As the anger and hurt grew louder and louder, I got to thinking about the International Women’s Day TIPA that sat in tank in the brewery. That week my to-do list included working with the team to choose a name for the beer - we’d intended to find some inspiring words from a woman we admire, as we did with the other IWD releases - and creating the copy for the labels. But it all felt wrong. The first two IWD releases we put out this year were a celebration of the women on our team and across the wider industry. To release another celebratory beer at a time like this would feel tone deaf.

There had been a deal of excitement amongst the team as we planned for our International Women’s Day brews and the livestream, and we were all thrilled when Victoria shared the final edit of our video. Twenty three women make up 50% of the team here at Cloudwater, and their work spans the whole of the business, from production and packaging to warehouse, retail, bartending, and management. In the video we talk about our jobs, some of the challenges we face in the beer industry, and our hopes for the future. In both our video and the IWD livestream, we tried to keep things positive, and we shied away from challenging topics. 

We had a whole thread on Slack where we figured out what we should and shouldn’t focus on, and what would be comfortable and interesting for viewers. In the livestream we touched on language and how men could adjust this to make beer spaces on and offline more inclusive. We talked about the microaggressions of everyday sexism, but we kept it fairly light. We didn’t get stuck into what it’s like to walk home from a minimum wage bar job at nighttime because you can’t justify spending an hours wage on a taxi. We didn’t talk about experiences of harassment at beer festivals. We didn’t talk about the harm that comes to women every day. We thought it would sound negative, or like we were man bashing.
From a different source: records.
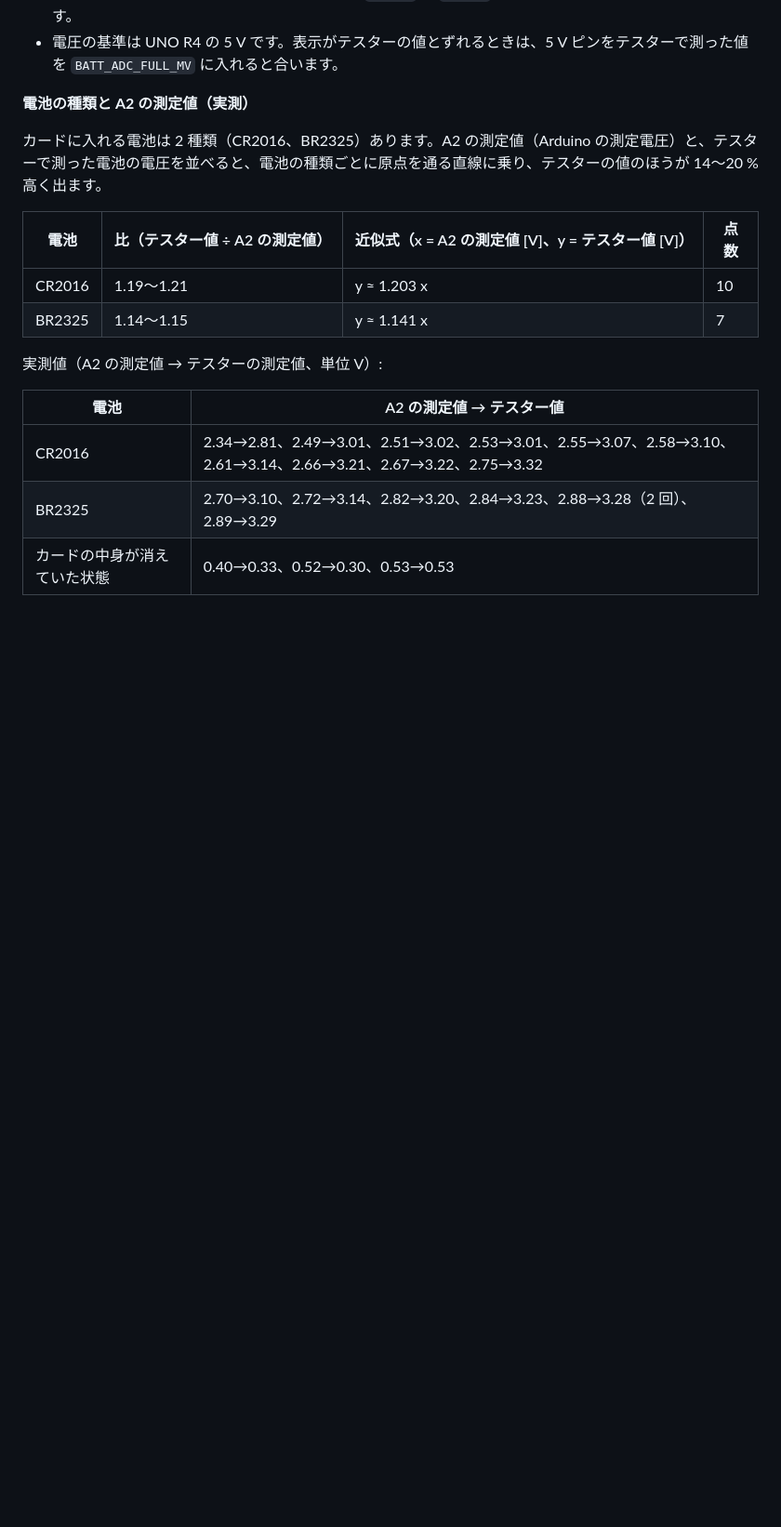
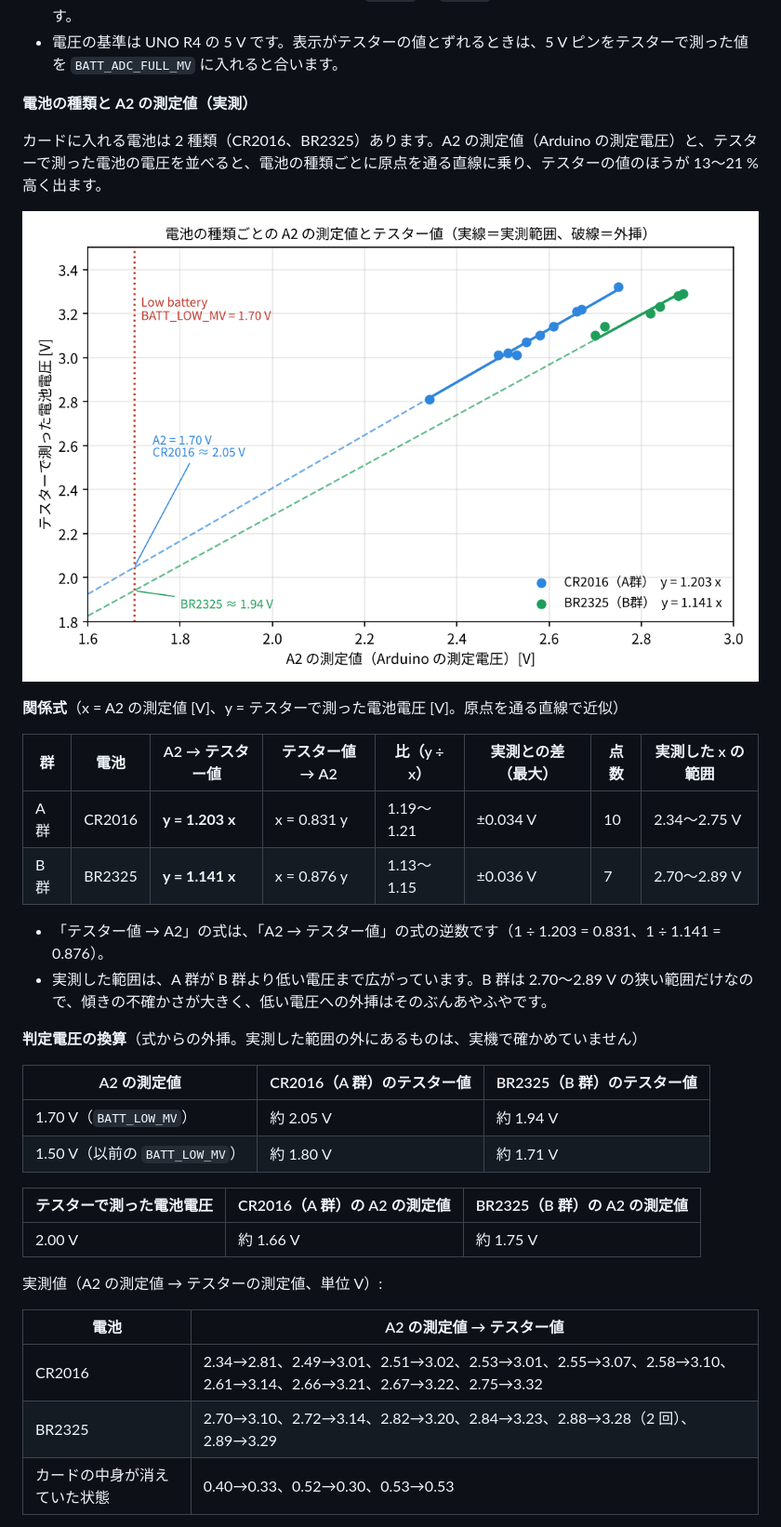
Before and after one commit to cheeky-smokey/FUJISOKU-SRAM-Utility, a Markdown page: docs/hardware.md, the part around one of its changes. Shown at 93% size. GitHub-like rendering; pictures changed too: docs/images/battery-a2-vs-tester.png (added); blank space fills up the shorter version.

Commit message:
docs: add A2 vs tester relations for CR2016 / BR2325 to hardware.md 6.1
- both directions of the through-origin fits per battery type
  (CR2016: tester = 1.203 x A2, A2 = 0.831 x tester;
   BR2325: tester = 1.141 x A2, A2 = 0.876 x tester)
- max difference from the readings (+-0.034 V / +-0.036 V), number of
  points and the measured A2 range per group
- chart (docs/images/battery-a2-vs-tester.png) with the extrapolation
  down to BATT_LOW_MV
- threshold conversion tables (A2 1.70 V / 1.50 V -> tester value,
  tester 2.00 V -> A2 value); marked as extrapolated, not yet checked
  on the real board
- fix the BR2325 ratio range to 1.13-1.15 (was 1.14-1.15) and a stray
  space

Documentation only; the release number stays at v2.8.

Co-Authored-By: Claude Sonnet 5.5 <noreply@anthropic.com>
Claude-Session: https://claude.ai/code/session_01UJuSh2du8qDJWUNgGazZTB

```diff
--- a/docs/hardware.md
+++ b/docs/hardware.md
@@ -206,12 +206,30 @@ v2.2 まで定義だけあった D1（`CS_FSRAM_512`、未使用）は削除し
 
 **電池の種類と A2 の測定値（実測）**
 
-カードに入れる電池は 2 種類（CR2016、BR2325）あります。A2 の測定値（Arduino の測定電圧）と、テスターで測った電池の電圧を並べると、電池の種類ごとに原点を通る直線に乗り、テスターの値のほうが 14〜20 % 高く出ます。
+カードに入れる電池は 2 種類（CR2016、BR2325）あります。A2 の測定値（Arduino の測定電圧）と、テスターで測った電池の電圧を並べると、電池の種類ごとに原点を通る直線に乗り、テスターの値のほうが 13〜21 % 高く出ます。
 
-| 電池 | 比（テスター値 ÷ A2 の測定値） | 近似式（x = A2 の測定値 [V]、y = テスター値 [V]） | 点数 |
-|---|---|---|---|
-| CR2016 | 1.19〜1.21 | y ≈ 1.203 x | 10 |
-| BR2325 | 1.14〜1.15 | y ≈ 1.141 x | 7 |
+![A2 の測定値とテスターで測った電池電圧の関係（CR2016 と BR2325）](images/battery-a2-vs-tester.png)
+
+**関係式**（x = A2 の測定値 [V]、y = テスターで測った電池電圧 [V]。原点を通る直線で近似）
+
+| 群 | 電池 | A2 → テスター値 | テスター値 → A2 | 比（y ÷ x） | 実測との差（最大） | 点数 | 実測した x の範囲 |
+|---|---|---|---|---|---|---|---|
+| A 群 | CR2016 | **y = 1.203 x** | x = 0.831 y | 1.19〜1.21 | ±0.034 V | 10 | 2.34〜2.75 V |
+| B 群 | BR2325 | **y = 1.141 x** | x = 0.876 y | 1.13〜1.15 | ±0.036 V | 7 | 2.70〜2.89 V |
+
+- 「テスター値 → A2」の式は、「A2 → テスター値」の式の逆数です（1 ÷ 1.203 = 0.831、1 ÷ 1.141 = 0.876）。
+- 実測した範囲は、A 群が B 群より低い電圧まで広がっています。B 群は 2.70〜2.89 V の狭い範囲だけなので、傾きの不確かさが大きく、低い電圧への外挿はそのぶんあやふやです。
+
+**判定電圧の換算**（式からの外挿。実測した範囲の外にあるものは、実機で確かめていません）
+
+| A2 の測定値 | CR2016（A 群）のテスター値 | BR2325（B 群）のテスター値 |
+|---|---|---|
+| 1.70 V（`BATT_LOW_MV`） | 約 2.05 V | 約 1.94 V |
+| 1.50 V（以前の `BATT_LOW_MV`） | 約 1.80 V | 約 1.71 V |
+
+| テスターで測った電池電圧 | CR2016（A 群）の A2 の測定値 | BR2325（B 群）の A2 の測定値 |
+|---|---|---|
+| 2.00 V | 約 1.66 V | 約 1.75 V |
 
 実測値（A2 の測定値 → テスターの測定値、単位 V）:
 
```
Also changed, not shown: other parts of docs/hardware.md (+1 -1 lines).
We’re also fortunate to work in a company that has built an environment that supports us, we don’t just hire folk and hope for the best, we’re active in making sure that we cultivate a space that works for the people in it. That’s what we wanted to showcase, that it’s possible to create an environment that supports a diverse team.

But to talk about women in beer and not address the issues of safety and violence against women is to do a disservice to each and every one of us. It is a disservice to every woman who is missing, every woman lost or harmed whose story is not covered in mainstream media - disproportionately women from minority ethnic backgrounds - and every woman who gets home at the end of the day quietly carrying the weight of yet another moment that made her feel small and vulnerable. 

I cannot tell you the times that we joke about these dreadful experiences. We ignore persistent comments and jokes, we laugh off men masturbating at us on public transport, and shrug off unsolicited explicit photos. We are so used to harassment while we are out running or doing our errands that we don’t even bother mentioning it half the time. We file it away under ‘things I wish I didn’t have to put up with’. Women are often forced to give a great deal of energy to calmly fielding unwanted attention from men, because we don’t know how they will react if we say what we really think. Women lie about having partners, instead of saying ‘I don’t want to talk to you’. Conversations take place between friends in which we think of ourselves as ‘lucky’ because nothing ‘that bad’ has happened to us. These are women who have had drinks spiked, been mugged, groped, and stalked. Women who have been flashed, been urinated on whilst out running, received threatening and explicit messages from strangers, or have been harassed in the street in broad daylight. What we are saying is that we feel ‘lucky’ that we have not been raped. You do not need to be a father or a brother to care about this. You just need to be human.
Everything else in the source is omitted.